Your answer must be the full listing, reproduced exactly, minus any pictures.

DATA ::

^^^^^^^^

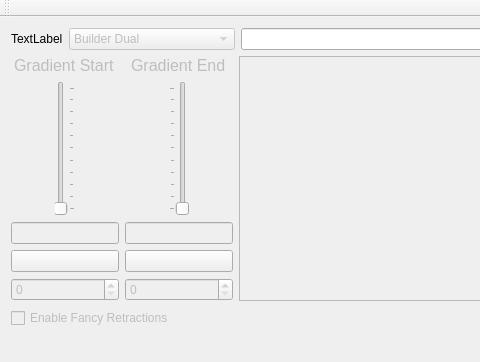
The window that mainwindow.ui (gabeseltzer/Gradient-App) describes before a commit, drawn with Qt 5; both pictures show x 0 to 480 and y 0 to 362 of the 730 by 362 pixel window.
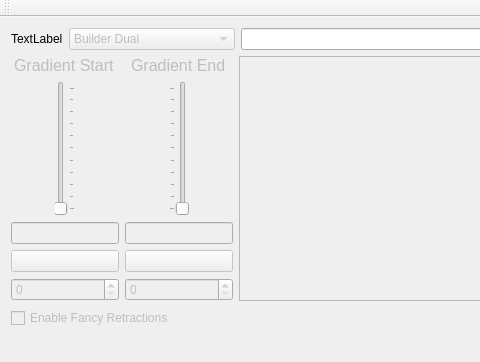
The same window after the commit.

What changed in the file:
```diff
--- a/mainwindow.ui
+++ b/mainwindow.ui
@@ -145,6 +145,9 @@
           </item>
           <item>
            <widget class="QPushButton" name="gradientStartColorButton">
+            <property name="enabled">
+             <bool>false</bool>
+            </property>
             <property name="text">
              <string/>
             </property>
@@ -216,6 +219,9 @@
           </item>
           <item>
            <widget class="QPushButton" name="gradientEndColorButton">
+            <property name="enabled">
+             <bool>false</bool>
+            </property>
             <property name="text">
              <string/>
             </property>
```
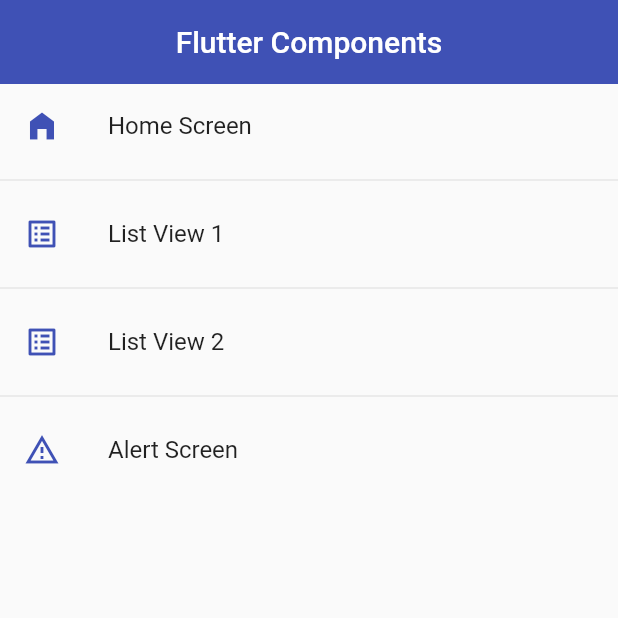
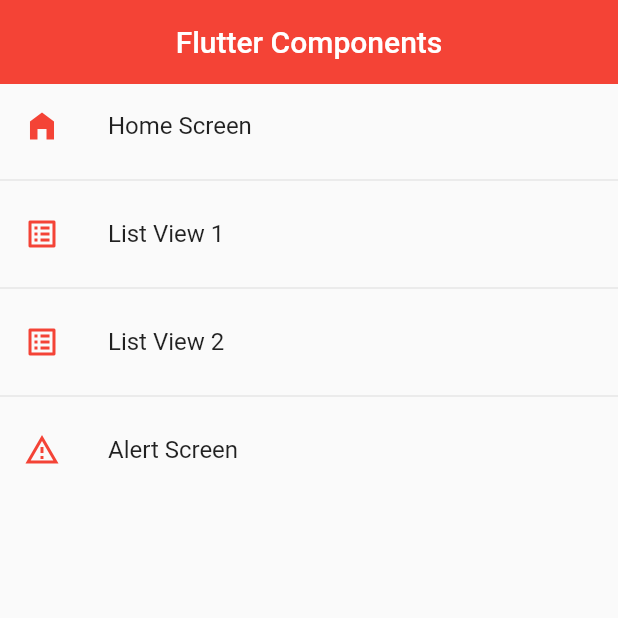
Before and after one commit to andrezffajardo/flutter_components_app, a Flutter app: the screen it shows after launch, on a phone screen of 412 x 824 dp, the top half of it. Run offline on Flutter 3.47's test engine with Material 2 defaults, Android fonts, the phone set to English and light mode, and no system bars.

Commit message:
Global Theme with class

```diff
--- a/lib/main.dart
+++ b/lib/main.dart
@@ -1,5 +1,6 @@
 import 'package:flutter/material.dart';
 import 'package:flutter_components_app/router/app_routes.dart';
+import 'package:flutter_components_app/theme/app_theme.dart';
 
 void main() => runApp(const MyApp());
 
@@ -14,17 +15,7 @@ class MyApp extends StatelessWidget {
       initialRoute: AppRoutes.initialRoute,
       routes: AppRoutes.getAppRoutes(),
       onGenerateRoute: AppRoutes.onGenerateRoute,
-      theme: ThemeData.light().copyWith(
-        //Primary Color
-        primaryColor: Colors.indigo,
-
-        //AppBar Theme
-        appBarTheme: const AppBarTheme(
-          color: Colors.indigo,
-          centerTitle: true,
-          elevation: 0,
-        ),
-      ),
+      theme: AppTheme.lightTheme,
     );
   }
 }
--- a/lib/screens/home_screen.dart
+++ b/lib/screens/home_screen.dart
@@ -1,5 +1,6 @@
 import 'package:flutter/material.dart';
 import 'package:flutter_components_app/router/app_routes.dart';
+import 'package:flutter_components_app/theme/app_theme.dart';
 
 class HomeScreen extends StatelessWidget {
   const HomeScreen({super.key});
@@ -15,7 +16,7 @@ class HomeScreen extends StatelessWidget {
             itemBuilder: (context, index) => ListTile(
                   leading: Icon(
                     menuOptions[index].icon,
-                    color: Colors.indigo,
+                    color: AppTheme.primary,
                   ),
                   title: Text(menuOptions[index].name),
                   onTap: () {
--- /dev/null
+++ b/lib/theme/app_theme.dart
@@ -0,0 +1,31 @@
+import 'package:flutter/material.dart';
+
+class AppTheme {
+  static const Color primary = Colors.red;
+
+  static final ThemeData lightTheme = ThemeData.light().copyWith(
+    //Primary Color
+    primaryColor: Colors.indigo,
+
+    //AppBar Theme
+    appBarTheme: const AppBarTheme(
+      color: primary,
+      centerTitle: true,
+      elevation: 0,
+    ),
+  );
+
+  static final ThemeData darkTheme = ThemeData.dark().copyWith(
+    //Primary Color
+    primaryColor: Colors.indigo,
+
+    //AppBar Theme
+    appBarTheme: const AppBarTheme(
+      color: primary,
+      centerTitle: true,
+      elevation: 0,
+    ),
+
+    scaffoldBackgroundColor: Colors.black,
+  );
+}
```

^^^^^^^^

EXERCISE RESULT ::
The window that mainwindow.ui (gabeseltzer/Gradient-App) describes before a commit, drawn with Qt 5; both pictures show x 0 to 480 and y 0 to 362 of the 730 by 362 pixel window.
The same window after the commit.

What changed in the file:
```diff
--- a/mainwindow.ui
+++ b/mainwindow.ui
@@ -145,6 +145,9 @@
           </item>
           <item>
            <widget class="QPushButton" name="gradientStartColorButton">
+            <property name="enabled">
+             <bool>false</bool>
+            </property>
             <property name="text">
              <string/>
             </property>
@@ -216,6 +219,9 @@
           </item>
           <item>
            <widget class="QPushButton" name="gradientEndColorButton">
+            <property name="enabled">
+             <bool>false</bool>
+            </property>
             <property name="text">
              <string/>
             </property>
```
Before and after one commit to andrezffajardo/flutter_components_app, a Flutter app: the screen it shows after launch, on a phone screen of 412 x 824 dp, the top half of it. Run offline on Flutter 3.47's test engine with Material 2 defaults, Android fonts, the phone set to English and light mode, and no system bars.

Commit message:
Global Theme with class

```diff
--- a/lib/main.dart
+++ b/lib/main.dart
@@ -1,5 +1,6 @@
 import 'package:flutter/material.dart';
 import 'package:flutter_components_app/router/app_routes.dart';
+import 'package:flutter_components_app/theme/app_theme.dart';
 
 void main() => runApp(const MyApp());
 
@@ -14,17 +15,7 @@ class MyApp extends StatelessWidget {
       initialRoute: AppRoutes.initialRoute,
       routes: AppRoutes.getAppRoutes(),
       onGenerateRoute: AppRoutes.onGenerateRoute,
-      theme: ThemeData.light().copyWith(
-        //Primary Color
-        primaryColor: Colors.indigo,
-
-        //AppBar Theme
-        appBarTheme: const AppBarTheme(
-          color: Colors.indigo,
-          centerTitle: true,
-          elevation: 0,
-        ),
-      ),
+      theme: AppTheme.lightTheme,
     );
   }
 }
--- a/lib/screens/home_screen.dart
+++ b/lib/screens/home_screen.dart
@@ -1,5 +1,6 @@
 import 'package:flutter/material.dart';
 import 'package:flutter_components_app/router/app_routes.dart';
+import 'package:flutter_components_app/theme/app_theme.dart';
 
 class HomeScreen extends StatelessWidget {
   const HomeScreen({super.key});
@@ -15,7 +16,7 @@ class HomeScreen extends StatelessWidget {
             itemBuilder: (context, index) => ListTile(
                   leading: Icon(
                     menuOptions[index].icon,
-                    color: Colors.indigo,
+                    color: AppTheme.primary,
                   ),
                   title: Text(menuOptions[index].name),
                   onTap: () {
--- /dev/null
+++ b/lib/theme/app_theme.dart
@@ -0,0 +1,31 @@
+import 'package:flutter/material.dart';
+
+class AppTheme {
+  static const Color primary = Colors.red;
+
+  static final ThemeData lightTheme = ThemeData.light().copyWith(
+    //Primary Color
+    primaryColor: Colors.indigo,
+
+    //AppBar Theme
+    appBarTheme: const AppBarTheme(
+      color: primary,
+      centerTitle: true,
+      elevation: 0,
+    ),
+  );
+
+  static final ThemeData darkTheme = ThemeData.dark().copyWith(
+    //Primary Color
+    primaryColor: Colors.indigo,
+
+    //AppBar Theme
+    appBarTheme: const AppBarTheme(
+      color: primary,
+      centerTitle: true,
+      elevation: 0,
+    ),
+
+    scaffoldBackgroundColor: Colors.black,
+  );
+}
```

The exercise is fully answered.